New data from the ICONA Foundation study in Italy suggest that coinfection with cytomegalovirus was associated with an increased risk for severe non-AIDS event and non-AIDS death.

“Based on our findings, [cytomegalovirus]-seropositive status should be considered as a negative prognostic factor and a closer monitoring for cardio-cerebral vascular diseases as well as management of other modifiable risk factors could be considered in CMV/HIV coinfected individuals,” the researchers wrote in The Journal of Infectious Diseases. “The inclusion of this parameter in available prognostic scores should be evaluated.”

The study included 6,111 patients enrolled in the ICONA study who had at least one cytomegalovirus (CMV) immunoglobulin G test and did not have active CMV disease. The ICONA study is a prospective, observational study of people with HIV set up in 1997. The researchers evaluated time to AIDS events, AIDS death and time to severe non-AIDS events and non-AIDS deaths. Non-AIDS events included non-AIDS-defining cancers, cardio-cerebral vascular events, non-vascular neurological diseases and end-stage renal disease.

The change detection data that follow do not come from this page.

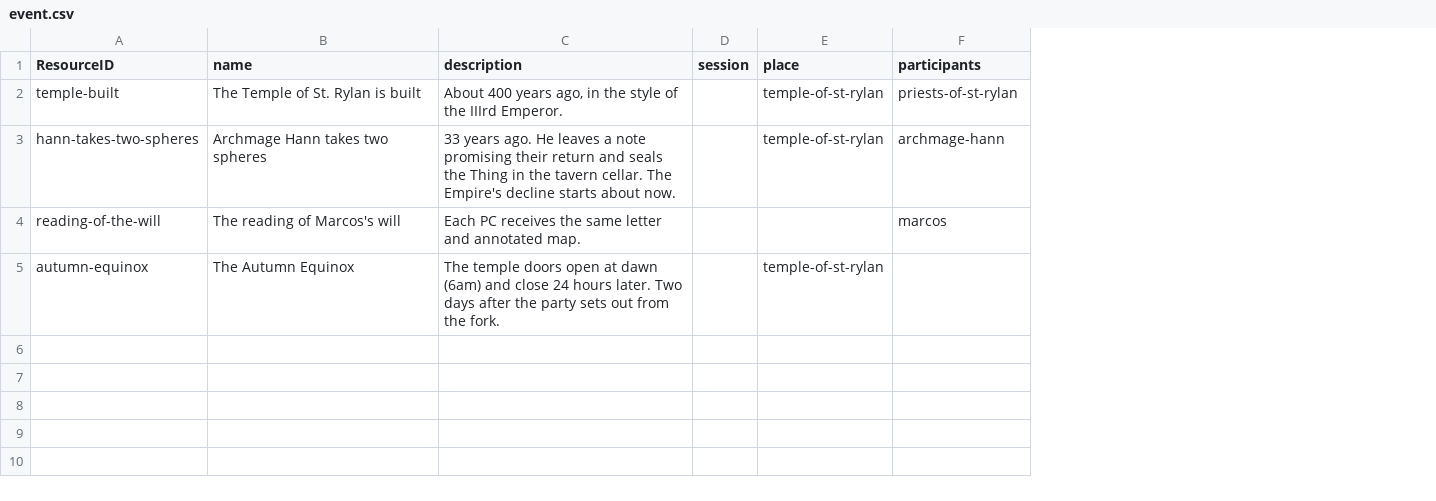
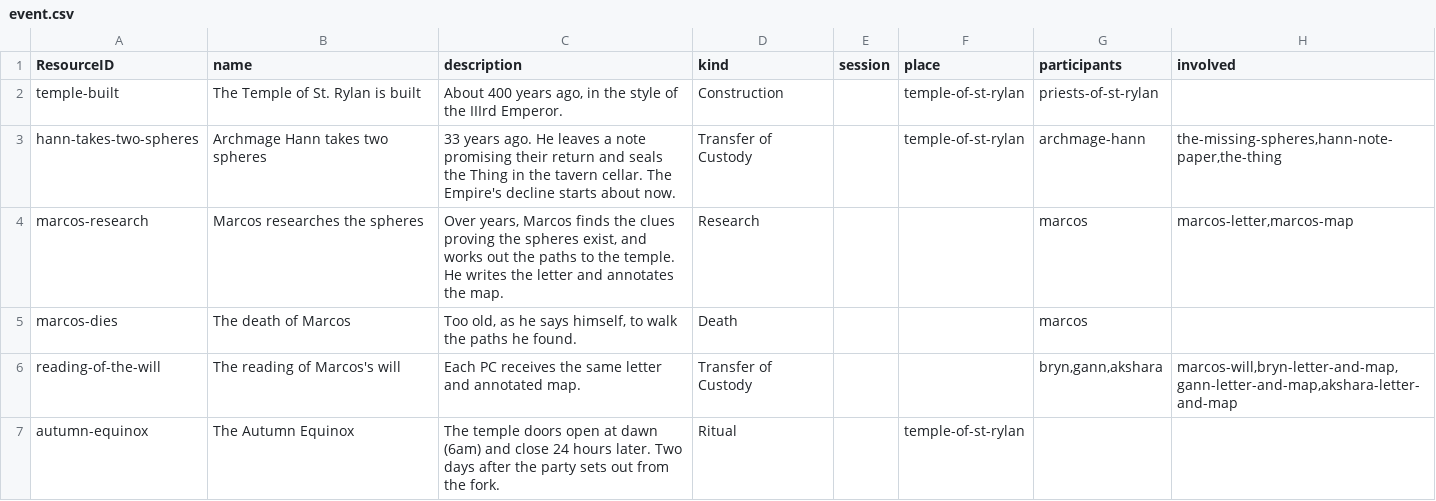
Before and after one commit to philtweir/cairn-world, a CSV file: layers/seven-silver-spheres/data/event.csv, drawn as a sheet; addresses are those after the commit; the diff names each change by its address in the sheet, - before the commit and + after, or states it on an @@ line.

```diff
--- a/layers/seven-silver-spheres/data/event.csv
+++ b/layers/seven-silver-spheres/data/event.csv
+column D (kind), rows 2-3: Construction | Transfer of Custody; rows 6-7: Transfer of Custody | Ritual
+column H (involved), row 3: the-missing-spheres,hann-note-paper,the-thing; row 6: marcos-will,bryn-letter-and-map,gann-letter-and-map,akshara-letter-and-map
+row 4: marcos-research | Marcos researches the spheres | Over years, Marcos finds the clues proving the spheres exist, and works out the paths to the temple. He writes the letter and annotates the map. | Research |  |  | marcos | marcos-letter,marcos-map
+row 5: marcos-dies | The death of Marcos | Too old, as he says himself, to walk the paths he found. | Death |  |  | marcos
-G6 (participants): marcos
+G6 (participants): bryn,gann,akshara
```
Also changed, not shown: layers/seven-silver-spheres/data/relic.csv, model/event.csv, 24 other files.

Among the 6,111 patients, 5,119 (83.3%) were CMV-IgG positive at baseline. During a median follow-up of 5.6 years, 338 patients experienced severe non-AIDS events or non-AIDS death. The 10-year estimated proportion reaching non-AIDS events or deaths was 6.2% for CMV-negative and 8.9% for CMV-positive patients. After controlling for potential confounders, CMV seropositivity remained an independent risk factor (adjusted HR=1.53; 95% CI, 1.08-2.16). Other risk factors included older age (adjusted HR=1.65; 95% CI, 1.47-1.85) and AIDS at baseline (adjusted HR=1.49; 95% CI, 1.09-2.03).

There were no associations between CMV seropositivity and non-AIDS malignancies or non-vascular neurological diseases, but CMV seropositivity was an independent risk factor for cardio-cerebral vascular events (adjusted HR=2.27; 95% CI, 0.97-5.32).

“Cardio-cerebral vascular events seem to be strictly linked to CMV seropositivity, confirming the potential atherogenetic role of CMV also in HIV-infected subjects,” the researchers wrote.

Disclosure: The researchers report no relevant financial disclosures.